Autoimmune dermatitis is skin irritation associated with immune dysfunction. In people with this condition, the skin develops rashes, blisters, papules, patches of dryness, and other issues because the immune system mistakenly identifies something in the skin as harmful and starts attacking it. There are several different forms, and patients with this condition usually need to be carefully evaluated to find out why their skin is reacting and develop an appropriate treatment plan for managing the skin irritation. Usually, an immune specialist is involved in diagnosis and treatment.

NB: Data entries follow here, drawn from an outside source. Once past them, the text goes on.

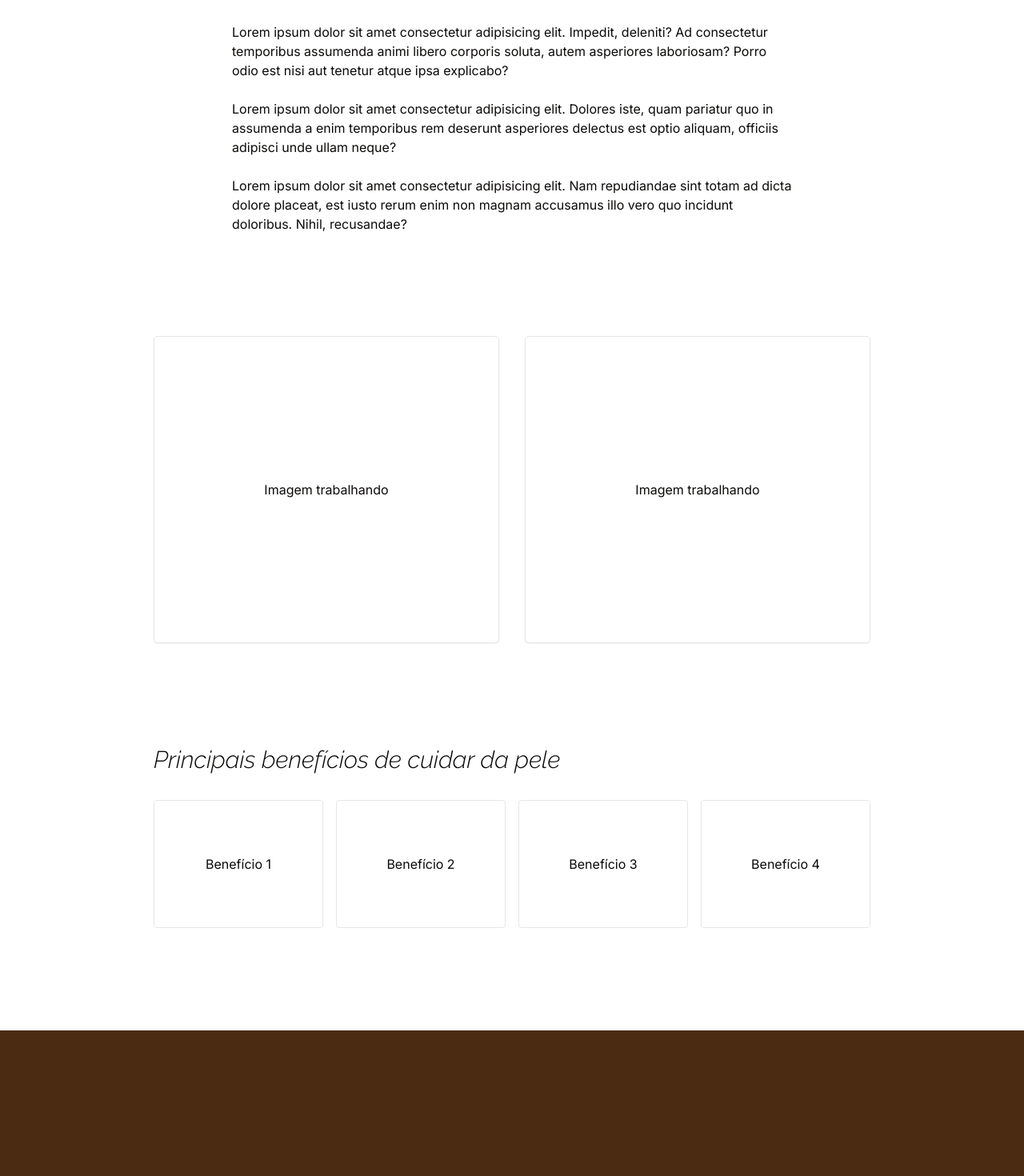
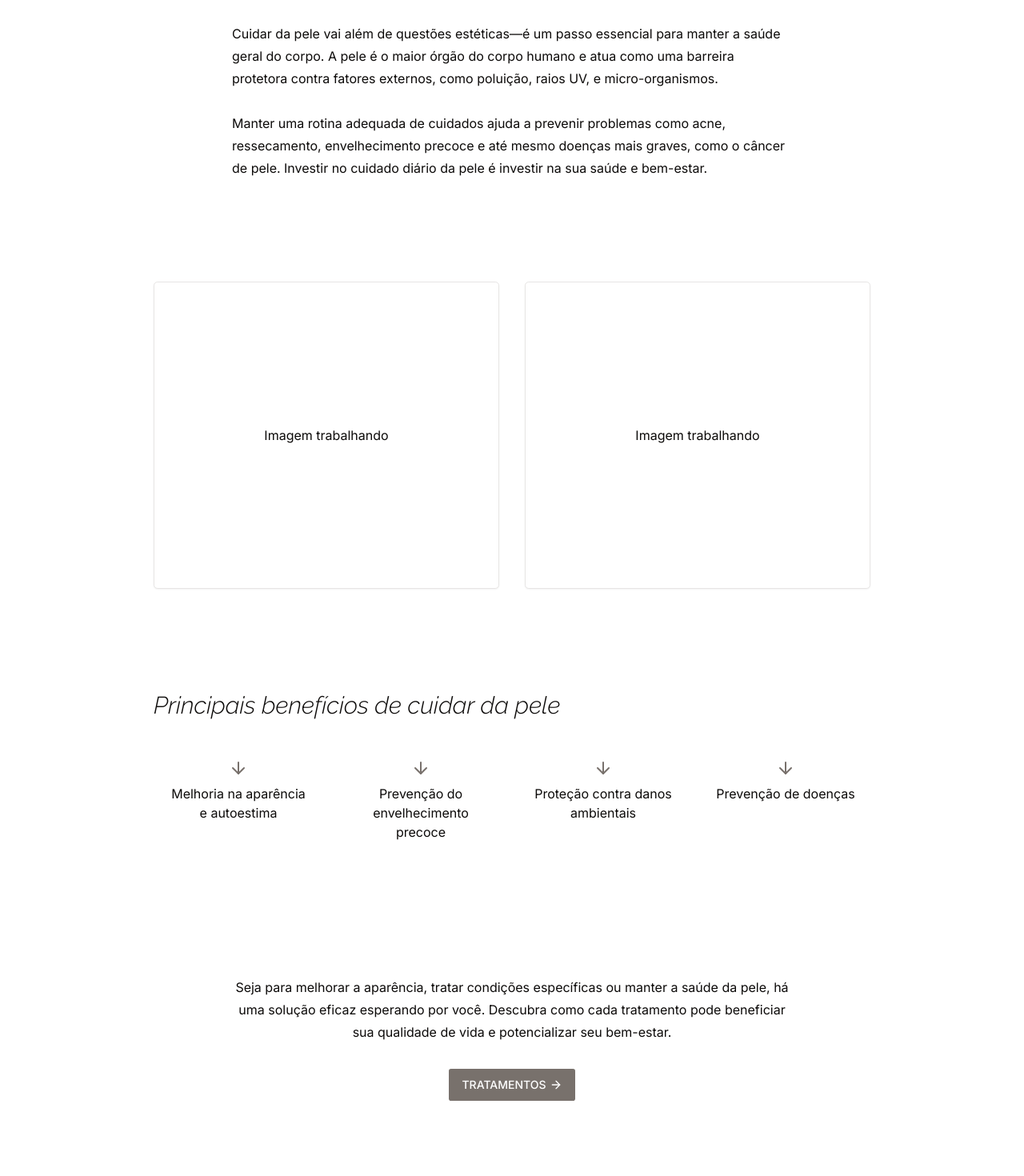
Before and after one commit to GabrielOtsugua/dani-portfolio, a Next.js app: page /saude-da-pele in a window 1280 px wide. Shown: the part 900-2370 px from the top of the page at 80% size. Built offline with nearby package versions, Linux system fonts and the light colour scheme.

Commit message:
aplicar detalhes finais

```diff
--- a/src/animations/animations.ts
+++ b/src/animations/animations.ts
@@ -25,6 +25,14 @@ export const cascadeScroll = (target: string) => {
 
 export const slideDown = (target: string, delay: number) => {
   gsap.from(target, { y: -32, opacity: 0, delay: delay });
+};
+
+export const slideRight = (target: string, delay: number) => {
+  gsap.from(target, { x: -32, opacity: 0, delay: delay });
+};
+
+export const slideLeft = (target: string, delay: number) => {
+  gsap.from(target, { x: 32, opacity: 0, delay: delay });
 };
 
 export const slideRightScroll = (target: string, delay: number) => {
--- a/src/app/layout.tsx
+++ b/src/app/layout.tsx
@@ -29,9 +29,9 @@ export default function RootLayout({
 
         <FinalPresentation />
 
-        <footer className="bg-main text-background">
+        <footer className="bg-stone-800 text-background">
           <Container className="grid grid-cols-2 md:grid-cols-4 gap-8 py-8">
-            <div className="flex flex-col items-start font-custom font-thin text-3xl italic text-yellow-200/60">
+            <div className="flex flex-col items-start font-custom font-light text-3xl italic text-stone-500">
               <p>Dra.</p>
               <p>Dani</p>
               <p>Moraes</p>
@@ -46,7 +46,10 @@ export default function RootLayout({
             </div>
             <div className="">
               <p className="text-lg">Acompanhe</p>
-              <Button variant={"ghost"} className="rounded-full p-2 text-main2">
+              <Button
+                variant={"ghost"}
+                className="rounded-full p-2 text-stone-500"
+              >
                 <Link
                   href="https://www.instagram.com/dradanimoraess/"
                   target="_blank"
--- a/src/app/saude-da-pele/page.tsx
+++ b/src/app/saude-da-pele/page.tsx
@@ -9,9 +9,12 @@ import {
   slideRightScroll,
 } from "@/animations/animations";
 import Container from "@/components/Container";
+import Menu from "@/components/Menu";
+import { Button } from "@/components/ui/button";
 import { Card } from "@/components/ui/card";
+import { Drawer, DrawerTrigger } from "@/components/ui/drawer";
 import { useGSAP } from "@gsap/react";
-import { ArrowRight, MoveDown } from "lucide-react";
+import { ArrowDown, ArrowRight, MoveDown } from "lucide-react";
 import { useRouter } from "next/navigation";
 
 export default function SaudeDaPele() {
@@ -31,16 +34,18 @@ export default function SaudeDaPele() {
     slideDownScroll(".saude7", 0);
 
     cascadeScroll(".cascadeScroll");
+
+    slideDownScroll(".saude8", 0);
   });
 
   return (
     <div>
-      <div className="h-screen bg-stone-800 text-stone-100">
+      <div className="relative h-screen bg-stone-800 text-stone-100">
         <div
           id="background"
           className="absolute h-full w-full flex justify-center z-0 items-center"
         >
-          <p className="saude1 text-main2/20 md:text-[80px] xl:text-[150px] 2xl:text-[180px] font-custom italic font-extralight">
+          <p className="saude1 text-stone-500/20 text-[44px] md:text-[80px] xl:text-[150px] 2xl:text-[180px] font-custom italic font-extralight">
             Cuidando da pele
           </p>
         </div>
@@ -59,33 +64,26 @@ export default function SaudeDaPele() {
             <MoveDown
               size={96}
               strokeWidth={0.5}
-              className="-translate-x-11 text-main2/40"
+              className="-translate-x-11 text-stone-500"
             />
           </span>
         </Container>
       </div>
 
       <Container className="space-y-32 py-32">
-        <div className="saude4 w-full lg:w-[700px] m-auto">
+        <div className="saude4 w-full lg:w-[700px] m-auto leading-7">
           <p>
-            Lorem ipsum dolor sit amet consectetur adipisicing elit. Impedit,
-            deleniti? Ad consectetur temporibus assumenda animi libero corporis
-            soluta, autem asperiores laboriosam? Porro odio est nisi aut tenetur
-            atque ipsa explicabo?
+            Cuidar da pele vai além de questões estéticas—é um passo essencial
+            para manter a saúde geral do corpo. A pele é o maior órgão do corpo
+            humano e atua como uma barreira protetora contra fatores externos,
+            como poluição, raios UV, e micro-organismos.
           </p>
           <br />
           <p>
-            Lorem ipsum dolor sit amet consectetur adipisicing elit. Dolores
-            iste, quam pariatur quo in assumenda a enim temporibus rem deserunt
-            asperiores delectus est optio aliquam, officiis adipisci unde ullam
-            neque?
-          </p>
-          <br />
-          <p>
-            Lorem ipsum dolor sit amet consectetur adipisicing elit. Nam
-            repudiandae sint totam ad dicta dolore placeat, est iusto rerum enim
-            non magnam accusamus illo vero quo incidunt doloribus. Nihil,
-            recusandae?
+            Manter uma rotina adequada de cuidados ajuda a prevenir problemas
+            como acne, ressecamento, envelhecimento precoce e até mesmo doenças
+            mais graves, como o câncer de pele. Investir no cuidado diário da
+            pele é investir na sua saúde e bem-estar.
           </p>
         </div>
 
@@ -103,46 +101,43 @@ export default function SaudeDaPele() {
             Principais benefícios de cuidar da pele
           </p>
 
-          <ul className="grid md:grid-cols-4 gap-4">
-            <li className="cascadeScroll h-40 border rounded flex justify-center items-center">
-              Benefício 1
+          <ul className="grid md:grid-cols-4 gap-4 text-center">
+            <li className="cascadeScroll h-40 rounded flex flex-col justify-start items-center gap-2 p-4">
+              <ArrowDown className="text-stone-500" /> Melhoria na aparência e
+              autoestima
             </li>
-            <li className="cascadeScroll h-40 border rounded flex justify-center items-center">
-              Benefício 2
+            <li className="cascadeScroll h-40 rounded flex flex-col justify-start items-center gap-2 p-4">
+              <ArrowDown className="text-stone-500" /> Prevenção do
+              envelhecimento precoce
             </li>
-            <li className="cascadeScroll h-40 border rounded flex justify-center items-center">
-              Benefício 3
+            <li className="cascadeScroll h-40 rounded flex flex-col justify-start items-center gap-2 p-4">
+              <ArrowDown className="text-stone-500" /> Proteção contra danos
+              ambientais
             </li>
-            <li className="cascadeScroll h-40 border rounded flex justify-center items-center">
-              Benefício 4
+            <li className="cascadeScroll h-40 rounded flex flex-col justify-start items-center gap-2 p-4">
+              <ArrowDown className="text-stone-500" /> Prevenção de doenças
             </li>
           </ul>
         </div>
-      </Container>
 
-      {/* <div className="bg-stone-800 text-stone-100">
-        <Container className="space-y-8 py-32">
-          <p className="text-5xl font-custom font-extralight italic">
-            Tratamentos exclusivos
+        <div className="saude8 space-y-8 w-full lg:w-[700px] m-auto leading-7 text-center">
+          <p>
+            Seja para melhorar a aparência, tratar condições específicas ou
+            manter a saúde da pele, há uma solução eficaz esperando por você.
+            Descubra como cada tratamento pode beneficiar sua qualidade de vida
+            e potencializar seu bem-estar.
           </p>
 
-          <ul className="grid md:grid-cols-2 gap-4">
-            <li
-              onClick={() =>
-                route.push("/tratamentos/firmeza-e-sustentacao-da-pele")
-              }
-              className="h-60 flex flex-col justify-end rounded p-4 bg-stone-700 space-y-2 cursor-pointer hover:bg-stone-700/80"
-            >
-              <p className="text-3xl font-custom italic font-light">
-                Firmeza e sustentação da pele
-              </p>
-              <p className="flex items-center gap-1">
-                Saiba mais <ArrowRight size={16} />
-              </p>
-            </li>
-          </ul>
-        </Container>
-      </div> */}
+          <Drawer>
+            <DrawerTrigger asChild>
+              <Button className="gap-1">
+                TRATAMENTOS <ArrowRight size={16} />
+              </Button>
+            </DrawerTrigger>
+            <Menu />
+          </Drawer>
+        </div>
+      </Container>
     </div>
   );
 }
--- a/src/components/FinalPresentation.tsx
+++ b/src/components/FinalPresentation.tsx
@@ -5,23 +5,23 @@ import Container from "./Container";
 import { Button } from "./ui/button";
 import { Card } from "./ui/card";
 import { useGSAP } from "@gsap/react";
-import { slideLeftScroll, slideRightScroll } from "@/animations/animations";
+import { slideLeft, slideRight } from "@/animations/animations";
 
 export default function FinalPresentation() {
   useGSAP(() => {
-    slideRightScroll(".finalPresentation1", 0.5);
-    slideLeftScroll(".finalPresentation2", 0.5);
+    slideRight(".finalPresentation1", 0);
+    slideLeft(".finalPresentation2", 0);
   });
 
   return (
-    <div className="bg-main/95 text-stone-100">
+    <div className="bg-stone-800 text-stone-100">
       <Container className="min-h-screen grid md:grid-cols-2 gap-8 items-center py-16">
         <main className="finalPresentation1 space-y-8">
           <p className="font-custom font-thin italic text-6xl md:w-full lg:w-[350px]">
             Cuidando da sua pele, cuidando de você
           </p>
 
-          <Button variant={"secondary"} className="gap-1">
+          <Button variant={"default"} className="gap-1 bg-stone-500">
             AGENDAR UMA CONSULTA <ArrowRight size={16} />
           </Button>
         </main>
--- a/src/components/Menu.tsx
+++ b/src/components/Menu.tsx
@@ -6,7 +6,7 @@ import Container from "./Container";
 
 export default function Menu() {
   return (
-    <DrawerContent className="pb-16 bg-main/40 text-stone-100 backdrop-blur-sm border-none">
+    <DrawerContent className="pb-16 bg-stone-600/60 text-stone-100 backdrop-blur-sm border-none">
       <Container className="space-y-8">
         <p className="flex items-center text-3xl font-custom italic font-light">
           Tratamentos
@@ -16,7 +16,7 @@ export default function Menu() {
           <DrawerClose asChild>
             <Link
               href="/tratamentos/tratamentos-capilares"
-              className="hover:text-main2 w-fit"
+              className="hover:text-stone-400 w-fit"
             >
               Tratamentos capilares
             </Link>
@@ -24,7 +24,7 @@ export default function Menu() {
           <DrawerClose asChild>
             <Link
               href="/tratamentos/injetaveis"
-              className="hover:text-main2 w-fit"
+              className="hover:text-stone-400 w-fit"
             >
               Injetáveis
             </Link>
@@ -32,7 +32,7 @@ export default function Menu() {
           <DrawerClose asChild>
             <Link
               href="/tratamentos/firmeza-e-sustentacao-da-pele"
-              className="hover:text-main2 w-fit"
+              className="hover:text-stone-400 w-fit"
             >
               Firmeza e sustentação da pele
             </Link>
--- a/src/components/ui/button.tsx
+++ b/src/components/ui/button.tsx
@@ -9,11 +9,11 @@ const buttonVariants = cva(
   {
     variants: {
       variant: {
-        default: "bg-main text-primary-foreground hover:bg-main/90",
+        default: "bg-stone-500 text-background hover:bg-stone-500/90",
         destructive:
           "bg-destructive text-destructive-foreground hover:bg-destructive/90",
         outline:
-          "border border-main2/20 bg-background hover:bg-accent hover:text-accent-foreground",
+          "border border-stone-300 bg-background hover:bg-accent hover:text-accent-foreground",
         secondary:
           "bg-secondary text-secondary-foreground hover:bg-secondary/80",
         ghost: "hover:bg-accent hover:text-accent-foreground",
```
Also changed, not shown: src/app/page.tsx (+21 -17 lines), src/app/portfolio/page.tsx (+20 -27 lines), src/app/tratamentos/[type]/page.tsx (+6 -6 lines).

This condition can onset at any age and may be associated with disease and life events, or not, depending on the patient. People with autoimmune conditions sometimes develop dermatitis in association with their underlying conditions. Autoimmune dermatitis can be a sign that a condition is growing worse or not responding to treatment. It can start anywhere on the body and may spread over time. Patients often complain of itching and pain around the site of an outbreak. The inflammation can make the skin feel hot and dry as well.
In other cases, autoimmune dermatitis shows up independently, with no previous history of autoimmune problems. People may develop it in response to allergies, with the body reacting to allergens found in and around the skin, or on its own. Additionally, some women experience a rare version known as autoimmune progesterone dermatitis, where skin flareups occur at various phases of the menstrual cycle in response to changing hormone levels in the body.
Immunosuppressive and anti-inflammatory drugs can be taken to treat autoimmune dermatitis. During an outbreak, soothing creams can be applied to keep the skin hydrated and as healthy as possible. Medications can help reduce the intensity of outbreaks, as well as making them less common. Taking these drugs in the long term may expose people to other risks like slowed healing time and an increased risk of infection because the body cannot respond as rapidly to harmful organisms.
Untreated autoimmune dermatitis can cause severe problems for the patient. Over time, the skin may undergo permanent changes, thickening and roughening in response to the sustained inflammation. In addition, it can crack and peel, creating an open sore. This sore may allow infectious organisms to enter the body and can cause an infection. Areas of outbreaks need to be kept clean and dry, and it is important to address outbreaks of dermatitis when they occur, to prevent complications associated with untreated skin irritation.